:: TASK MATERIAL
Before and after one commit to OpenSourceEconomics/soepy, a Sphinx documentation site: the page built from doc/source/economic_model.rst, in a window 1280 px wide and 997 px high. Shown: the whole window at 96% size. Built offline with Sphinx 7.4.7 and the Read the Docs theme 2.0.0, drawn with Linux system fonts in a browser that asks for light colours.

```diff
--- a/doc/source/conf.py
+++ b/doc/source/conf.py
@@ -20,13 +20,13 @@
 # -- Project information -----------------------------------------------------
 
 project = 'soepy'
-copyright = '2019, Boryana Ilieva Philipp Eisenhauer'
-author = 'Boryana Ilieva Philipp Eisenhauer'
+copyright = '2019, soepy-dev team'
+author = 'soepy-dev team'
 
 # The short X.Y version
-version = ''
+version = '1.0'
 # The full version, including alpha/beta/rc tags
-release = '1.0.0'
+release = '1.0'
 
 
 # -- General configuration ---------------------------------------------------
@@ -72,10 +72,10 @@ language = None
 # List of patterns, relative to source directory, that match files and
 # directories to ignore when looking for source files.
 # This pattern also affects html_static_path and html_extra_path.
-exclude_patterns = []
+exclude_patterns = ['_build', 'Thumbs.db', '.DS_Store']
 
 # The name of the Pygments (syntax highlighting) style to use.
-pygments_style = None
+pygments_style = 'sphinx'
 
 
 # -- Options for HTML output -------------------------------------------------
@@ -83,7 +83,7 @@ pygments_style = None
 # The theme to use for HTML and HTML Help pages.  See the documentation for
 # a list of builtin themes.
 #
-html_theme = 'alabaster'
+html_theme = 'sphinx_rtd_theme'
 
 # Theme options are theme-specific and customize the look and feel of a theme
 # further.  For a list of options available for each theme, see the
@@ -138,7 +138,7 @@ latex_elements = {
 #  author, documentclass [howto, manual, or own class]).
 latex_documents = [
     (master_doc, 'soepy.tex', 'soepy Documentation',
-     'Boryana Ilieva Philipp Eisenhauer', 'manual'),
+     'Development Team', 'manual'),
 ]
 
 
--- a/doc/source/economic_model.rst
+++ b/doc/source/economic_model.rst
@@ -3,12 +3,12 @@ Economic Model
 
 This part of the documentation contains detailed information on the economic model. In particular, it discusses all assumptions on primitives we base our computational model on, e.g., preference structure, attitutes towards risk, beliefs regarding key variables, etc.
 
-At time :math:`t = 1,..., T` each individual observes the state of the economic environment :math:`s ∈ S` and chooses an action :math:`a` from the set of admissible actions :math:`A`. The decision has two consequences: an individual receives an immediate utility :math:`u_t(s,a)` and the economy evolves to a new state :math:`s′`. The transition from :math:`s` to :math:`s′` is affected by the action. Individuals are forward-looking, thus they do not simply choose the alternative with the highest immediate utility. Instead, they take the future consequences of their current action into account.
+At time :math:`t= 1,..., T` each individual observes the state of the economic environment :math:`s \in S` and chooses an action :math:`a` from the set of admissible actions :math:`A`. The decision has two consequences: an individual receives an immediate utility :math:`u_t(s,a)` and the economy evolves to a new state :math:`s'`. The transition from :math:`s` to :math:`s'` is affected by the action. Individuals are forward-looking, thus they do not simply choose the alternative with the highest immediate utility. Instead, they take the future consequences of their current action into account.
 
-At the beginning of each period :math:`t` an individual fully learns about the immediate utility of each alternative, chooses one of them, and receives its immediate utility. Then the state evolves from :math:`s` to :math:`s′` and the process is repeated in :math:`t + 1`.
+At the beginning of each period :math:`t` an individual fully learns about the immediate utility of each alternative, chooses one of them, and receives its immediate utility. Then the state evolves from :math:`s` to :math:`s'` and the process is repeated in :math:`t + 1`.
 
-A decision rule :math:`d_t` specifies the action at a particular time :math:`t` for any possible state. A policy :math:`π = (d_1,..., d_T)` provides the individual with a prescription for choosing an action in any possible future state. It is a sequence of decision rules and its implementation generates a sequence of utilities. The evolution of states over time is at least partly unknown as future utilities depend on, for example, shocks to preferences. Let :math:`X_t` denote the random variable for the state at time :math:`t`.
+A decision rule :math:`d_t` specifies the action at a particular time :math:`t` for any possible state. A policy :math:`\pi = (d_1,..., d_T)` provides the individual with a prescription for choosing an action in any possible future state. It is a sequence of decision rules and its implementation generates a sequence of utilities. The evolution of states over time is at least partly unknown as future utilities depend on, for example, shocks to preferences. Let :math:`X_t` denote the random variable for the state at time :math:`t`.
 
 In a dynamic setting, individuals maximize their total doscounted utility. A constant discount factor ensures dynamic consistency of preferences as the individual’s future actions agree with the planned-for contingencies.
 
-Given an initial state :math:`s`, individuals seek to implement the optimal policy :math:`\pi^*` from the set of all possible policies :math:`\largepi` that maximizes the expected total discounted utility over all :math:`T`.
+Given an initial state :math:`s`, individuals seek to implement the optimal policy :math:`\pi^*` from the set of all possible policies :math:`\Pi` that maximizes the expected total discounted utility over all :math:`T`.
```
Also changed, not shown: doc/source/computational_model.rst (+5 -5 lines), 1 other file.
::::
*ASSIGNED TASK*: Each record above must be output without any alteration.

*RESPONSE BELOW*:
Before and after one commit to OpenSourceEconomics/soepy, a Sphinx documentation site: the page built from doc/source/economic_model.rst, in a window 1280 px wide and 997 px high. Shown: the whole window at 96% size. Built offline with Sphinx 7.4.7 and the Read the Docs theme 2.0.0, drawn with Linux system fonts in a browser that asks for light colours.

```diff
--- a/doc/source/conf.py
+++ b/doc/source/conf.py
@@ -20,13 +20,13 @@
 # -- Project information -----------------------------------------------------
 
 project = 'soepy'
-copyright = '2019, Boryana Ilieva Philipp Eisenhauer'
-author = 'Boryana Ilieva Philipp Eisenhauer'
+copyright = '2019, soepy-dev team'
+author = 'soepy-dev team'
 
 # The short X.Y version
-version = ''
+version = '1.0'
 # The full version, including alpha/beta/rc tags
-release = '1.0.0'
+release = '1.0'
 
 
 # -- General configuration ---------------------------------------------------
@@ -72,10 +72,10 @@ language = None
 # List of patterns, relative to source directory, that match files and
 # directories to ignore when looking for source files.
 # This pattern also affects html_static_path and html_extra_path.
-exclude_patterns = []
+exclude_patterns = ['_build', 'Thumbs.db', '.DS_Store']
 
 # The name of the Pygments (syntax highlighting) style to use.
-pygments_style = None
+pygments_style = 'sphinx'
 
 
 # -- Options for HTML output -------------------------------------------------
@@ -83,7 +83,7 @@ pygments_style = None
 # The theme to use for HTML and HTML Help pages.  See the documentation for
 # a list of builtin themes.
 #
-html_theme = 'alabaster'
+html_theme = 'sphinx_rtd_theme'
 
 # Theme options are theme-specific and customize the look and feel of a theme
 # further.  For a list of options available for each theme, see the
@@ -138,7 +138,7 @@ latex_elements = {
 #  author, documentclass [howto, manual, or own class]).
 latex_documents = [
     (master_doc, 'soepy.tex', 'soepy Documentation',
-     'Boryana Ilieva Philipp Eisenhauer', 'manual'),
+     'Development Team', 'manual'),
 ]
 
 
--- a/doc/source/economic_model.rst
+++ b/doc/source/economic_model.rst
@@ -3,12 +3,12 @@ Economic Model
 
 This part of the documentation contains detailed information on the economic model. In particular, it discusses all assumptions on primitives we base our computational model on, e.g., preference structure, attitutes towards risk, beliefs regarding key variables, etc.
 
-At time :math:`t = 1,..., T` each individual observes the state of the economic environment :math:`s ∈ S` and chooses an action :math:`a` from the set of admissible actions :math:`A`. The decision has two consequences: an individual receives an immediate utility :math:`u_t(s,a)` and the economy evolves to a new state :math:`s′`. The transition from :math:`s` to :math:`s′` is affected by the action. Individuals are forward-looking, thus they do not simply choose the alternative with the highest immediate utility. Instead, they take the future consequences of their current action into account.
+At time :math:`t= 1,..., T` each individual observes the state of the economic environment :math:`s \in S` and chooses an action :math:`a` from the set of admissible actions :math:`A`. The decision has two consequences: an individual receives an immediate utility :math:`u_t(s,a)` and the economy evolves to a new state :math:`s'`. The transition from :math:`s` to :math:`s'` is affected by the action. Individuals are forward-looking, thus they do not simply choose the alternative with the highest immediate utility. Instead, they take the future consequences of their current action into account.
 
-At the beginning of each period :math:`t` an individual fully learns about the immediate utility of each alternative, chooses one of them, and receives its immediate utility. Then the state evolves from :math:`s` to :math:`s′` and the process is repeated in :math:`t + 1`.
+At the beginning of each period :math:`t` an individual fully learns about the immediate utility of each alternative, chooses one of them, and receives its immediate utility. Then the state evolves from :math:`s` to :math:`s'` and the process is repeated in :math:`t + 1`.
 
-A decision rule :math:`d_t` specifies the action at a particular time :math:`t` for any possible state. A policy :math:`π = (d_1,..., d_T)` provides the individual with a prescription for choosing an action in any possible future state. It is a sequence of decision rules and its implementation generates a sequence of utilities. The evolution of states over time is at least partly unknown as future utilities depend on, for example, shocks to preferences. Let :math:`X_t` denote the random variable for the state at time :math:`t`.
+A decision rule :math:`d_t` specifies the action at a particular time :math:`t` for any possible state. A policy :math:`\pi = (d_1,..., d_T)` provides the individual with a prescription for choosing an action in any possible future state. It is a sequence of decision rules and its implementation generates a sequence of utilities. The evolution of states over time is at least partly unknown as future utilities depend on, for example, shocks to preferences. Let :math:`X_t` denote the random variable for the state at time :math:`t`.
 
 In a dynamic setting, individuals maximize their total doscounted utility. A constant discount factor ensures dynamic consistency of preferences as the individual’s future actions agree with the planned-for contingencies.
 
-Given an initial state :math:`s`, individuals seek to implement the optimal policy :math:`\pi^*` from the set of all possible policies :math:`\largepi` that maximizes the expected total discounted utility over all :math:`T`.
+Given an initial state :math:`s`, individuals seek to implement the optimal policy :math:`\pi^*` from the set of all possible policies :math:`\Pi` that maximizes the expected total discounted utility over all :math:`T`.
```
Also changed, not shown: doc/source/computational_model.rst (+5 -5 lines), 1 other file.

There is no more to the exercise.